§ Exercise brief
Among the entries below, please repeat exactly and only the lines from the line containing "names every operator" to the line containing "its one-operator wording is", both lines included.

§ Entries provided
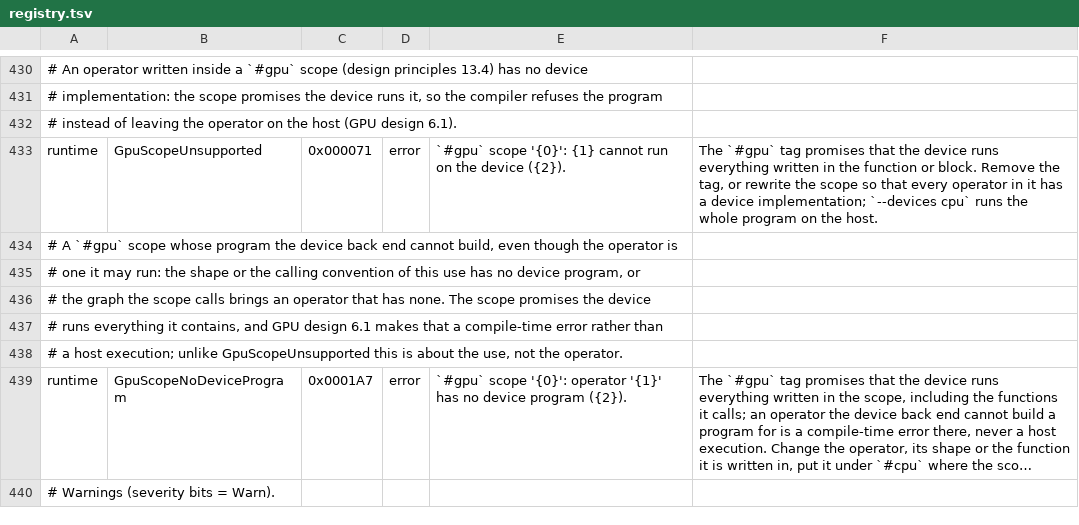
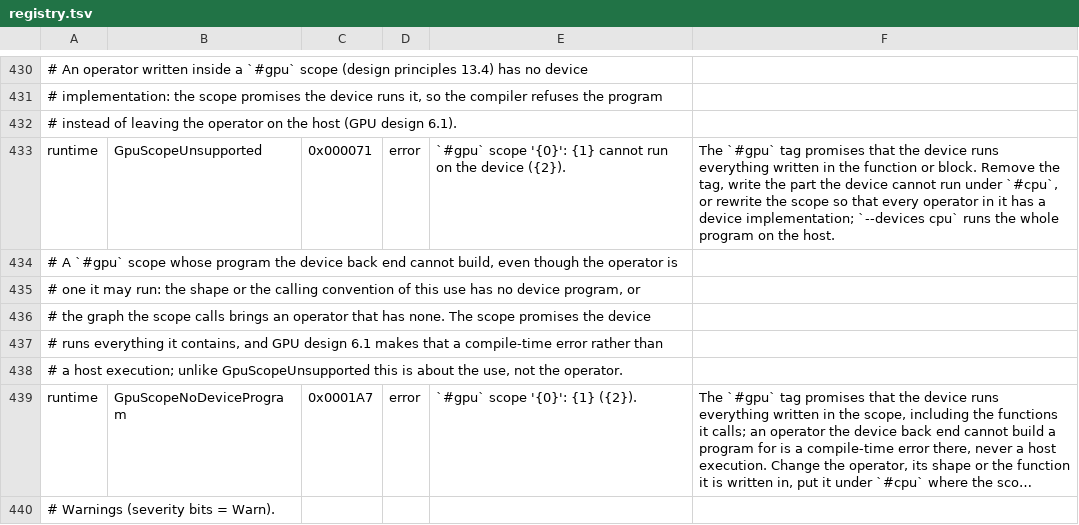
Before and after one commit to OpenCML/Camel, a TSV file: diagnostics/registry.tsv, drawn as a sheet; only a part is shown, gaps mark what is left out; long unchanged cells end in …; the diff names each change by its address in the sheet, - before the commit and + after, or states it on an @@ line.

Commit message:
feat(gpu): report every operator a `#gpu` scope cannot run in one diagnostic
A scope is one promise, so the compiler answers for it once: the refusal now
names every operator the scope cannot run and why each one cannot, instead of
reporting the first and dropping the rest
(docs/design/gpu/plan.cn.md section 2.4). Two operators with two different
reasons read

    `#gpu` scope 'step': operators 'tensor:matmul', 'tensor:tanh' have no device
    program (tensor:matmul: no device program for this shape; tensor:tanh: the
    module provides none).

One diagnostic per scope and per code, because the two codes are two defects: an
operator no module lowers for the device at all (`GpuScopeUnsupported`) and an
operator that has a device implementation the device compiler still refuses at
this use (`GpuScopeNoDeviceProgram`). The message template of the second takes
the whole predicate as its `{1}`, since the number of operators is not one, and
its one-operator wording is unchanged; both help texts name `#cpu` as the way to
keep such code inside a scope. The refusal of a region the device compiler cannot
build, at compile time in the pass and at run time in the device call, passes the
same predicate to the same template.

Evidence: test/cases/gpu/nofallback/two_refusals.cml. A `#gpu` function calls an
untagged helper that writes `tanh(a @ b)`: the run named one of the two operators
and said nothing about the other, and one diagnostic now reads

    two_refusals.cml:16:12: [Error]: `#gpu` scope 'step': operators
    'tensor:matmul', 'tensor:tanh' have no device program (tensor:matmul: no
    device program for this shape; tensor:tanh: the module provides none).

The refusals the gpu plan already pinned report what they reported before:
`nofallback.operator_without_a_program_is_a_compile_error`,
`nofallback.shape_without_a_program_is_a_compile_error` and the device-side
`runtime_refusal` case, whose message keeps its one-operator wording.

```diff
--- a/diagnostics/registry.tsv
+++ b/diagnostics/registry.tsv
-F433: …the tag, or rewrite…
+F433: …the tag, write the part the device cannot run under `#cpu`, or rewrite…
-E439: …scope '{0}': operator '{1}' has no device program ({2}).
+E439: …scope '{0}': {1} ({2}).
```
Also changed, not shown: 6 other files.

* * *

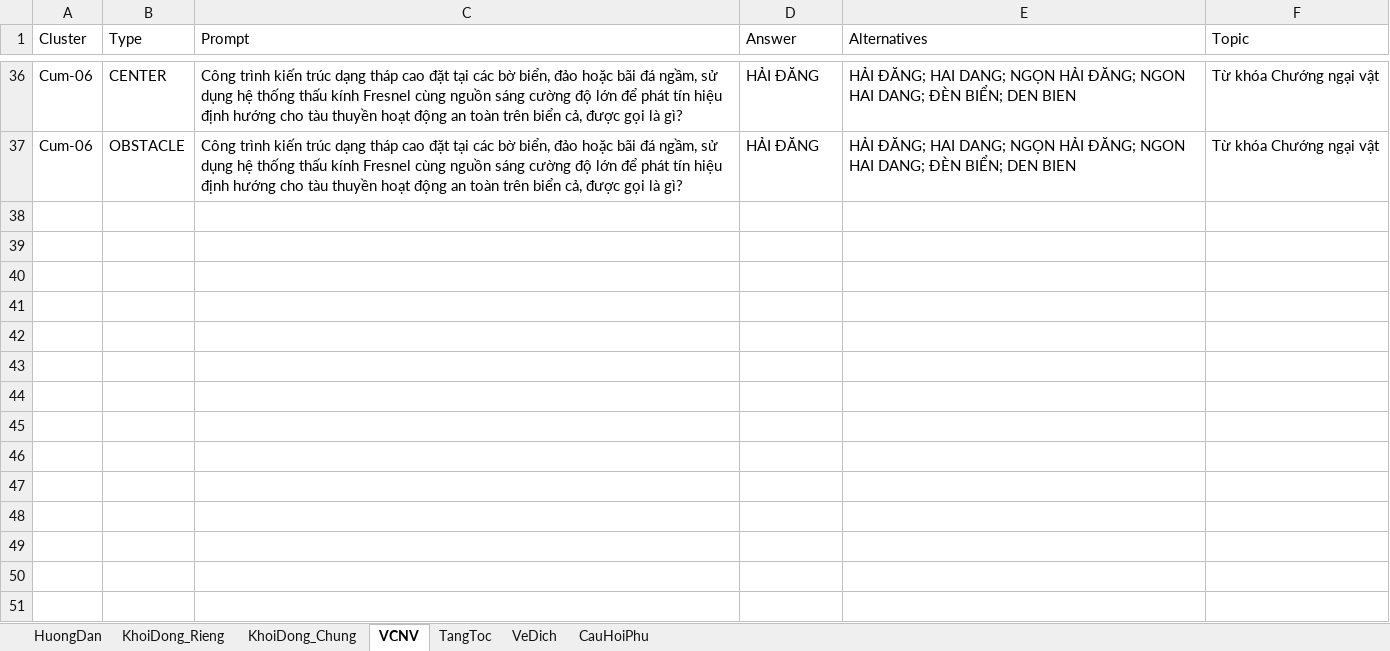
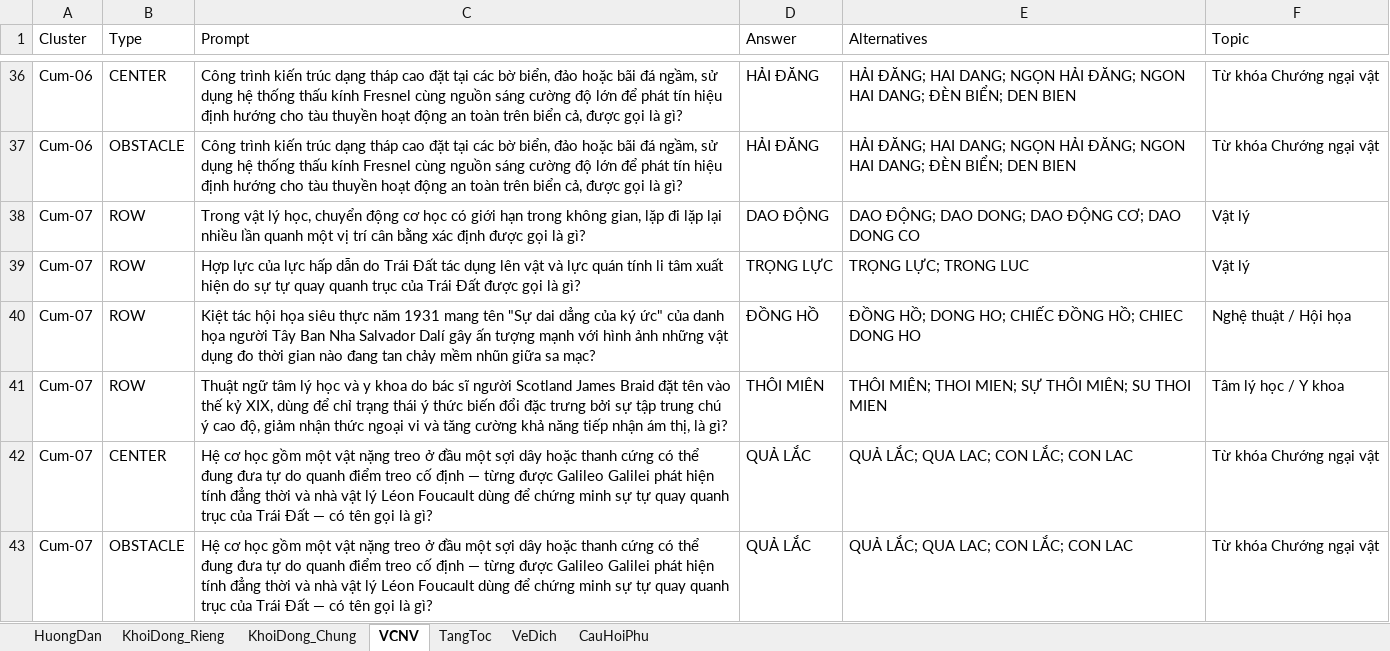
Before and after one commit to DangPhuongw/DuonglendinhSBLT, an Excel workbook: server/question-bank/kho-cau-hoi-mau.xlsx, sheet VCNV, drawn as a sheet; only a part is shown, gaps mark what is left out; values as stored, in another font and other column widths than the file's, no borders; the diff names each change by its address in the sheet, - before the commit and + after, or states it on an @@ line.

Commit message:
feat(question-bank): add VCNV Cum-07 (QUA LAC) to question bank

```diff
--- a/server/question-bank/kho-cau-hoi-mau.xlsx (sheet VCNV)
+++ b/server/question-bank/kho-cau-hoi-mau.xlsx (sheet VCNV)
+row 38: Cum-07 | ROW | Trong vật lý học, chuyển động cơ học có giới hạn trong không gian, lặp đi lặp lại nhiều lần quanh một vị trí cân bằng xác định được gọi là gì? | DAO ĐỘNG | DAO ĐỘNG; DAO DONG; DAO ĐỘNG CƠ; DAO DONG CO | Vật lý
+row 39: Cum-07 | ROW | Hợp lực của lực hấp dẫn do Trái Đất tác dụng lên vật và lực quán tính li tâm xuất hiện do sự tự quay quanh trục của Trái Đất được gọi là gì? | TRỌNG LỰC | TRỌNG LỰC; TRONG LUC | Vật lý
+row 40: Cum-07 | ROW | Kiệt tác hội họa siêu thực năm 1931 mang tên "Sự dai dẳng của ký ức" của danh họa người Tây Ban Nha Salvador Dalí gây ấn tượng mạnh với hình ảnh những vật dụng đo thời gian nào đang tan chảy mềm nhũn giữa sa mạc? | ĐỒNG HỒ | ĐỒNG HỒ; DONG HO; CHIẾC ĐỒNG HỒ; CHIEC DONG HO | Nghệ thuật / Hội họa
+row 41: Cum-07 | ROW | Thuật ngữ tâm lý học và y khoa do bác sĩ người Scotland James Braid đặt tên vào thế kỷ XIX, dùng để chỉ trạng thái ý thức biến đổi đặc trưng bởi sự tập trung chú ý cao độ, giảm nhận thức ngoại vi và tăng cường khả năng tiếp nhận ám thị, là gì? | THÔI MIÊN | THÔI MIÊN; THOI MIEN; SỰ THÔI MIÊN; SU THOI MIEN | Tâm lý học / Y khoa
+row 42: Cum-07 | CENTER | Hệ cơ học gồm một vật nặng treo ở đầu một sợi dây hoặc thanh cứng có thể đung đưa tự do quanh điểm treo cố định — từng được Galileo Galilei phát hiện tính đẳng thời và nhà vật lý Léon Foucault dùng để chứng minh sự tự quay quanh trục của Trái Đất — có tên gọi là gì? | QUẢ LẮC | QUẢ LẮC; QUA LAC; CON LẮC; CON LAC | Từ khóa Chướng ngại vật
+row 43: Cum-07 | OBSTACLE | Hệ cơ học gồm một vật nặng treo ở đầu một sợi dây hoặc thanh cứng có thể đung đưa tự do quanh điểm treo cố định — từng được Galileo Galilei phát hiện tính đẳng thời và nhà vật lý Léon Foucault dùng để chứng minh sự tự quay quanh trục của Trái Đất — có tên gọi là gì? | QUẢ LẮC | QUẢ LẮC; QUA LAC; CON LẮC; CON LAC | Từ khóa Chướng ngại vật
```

--

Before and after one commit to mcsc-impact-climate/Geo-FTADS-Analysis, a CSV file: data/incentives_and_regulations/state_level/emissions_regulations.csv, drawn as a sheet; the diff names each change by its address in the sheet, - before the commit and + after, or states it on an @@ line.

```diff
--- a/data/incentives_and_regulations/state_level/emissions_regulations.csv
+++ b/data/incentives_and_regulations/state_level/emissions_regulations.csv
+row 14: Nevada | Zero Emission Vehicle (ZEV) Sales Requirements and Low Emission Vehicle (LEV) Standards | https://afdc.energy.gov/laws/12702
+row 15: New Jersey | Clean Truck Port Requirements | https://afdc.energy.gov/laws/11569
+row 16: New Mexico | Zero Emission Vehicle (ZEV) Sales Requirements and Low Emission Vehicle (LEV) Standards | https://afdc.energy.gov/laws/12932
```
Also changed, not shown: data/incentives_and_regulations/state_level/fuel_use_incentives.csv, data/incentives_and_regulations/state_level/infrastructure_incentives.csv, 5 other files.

§ Expected output
names every operator the scope cannot run and why each one cannot, instead of
reporting the first and dropping the rest
(docs/design/gpu/plan.cn.md section 2.4). Two operators with two different
reasons read

    `#gpu` scope 'step': operators 'tensor:matmul', 'tensor:tanh' have no device
    program (tensor:matmul: no device program for this shape; tensor:tanh: the
    module provides none).

One diagnostic per scope and per code, because the two codes are two defects: an
operator no module lowers for the device at all (`GpuScopeUnsupported`) and an
operator that has a device implementation the device compiler still refuses at
this use (`GpuScopeNoDeviceProgram`). The message template of the second takes
the whole predicate as its `{1}`, since the number of operators is not one, and
its one-operator wording is unchanged; both help texts name `#cpu` as the way to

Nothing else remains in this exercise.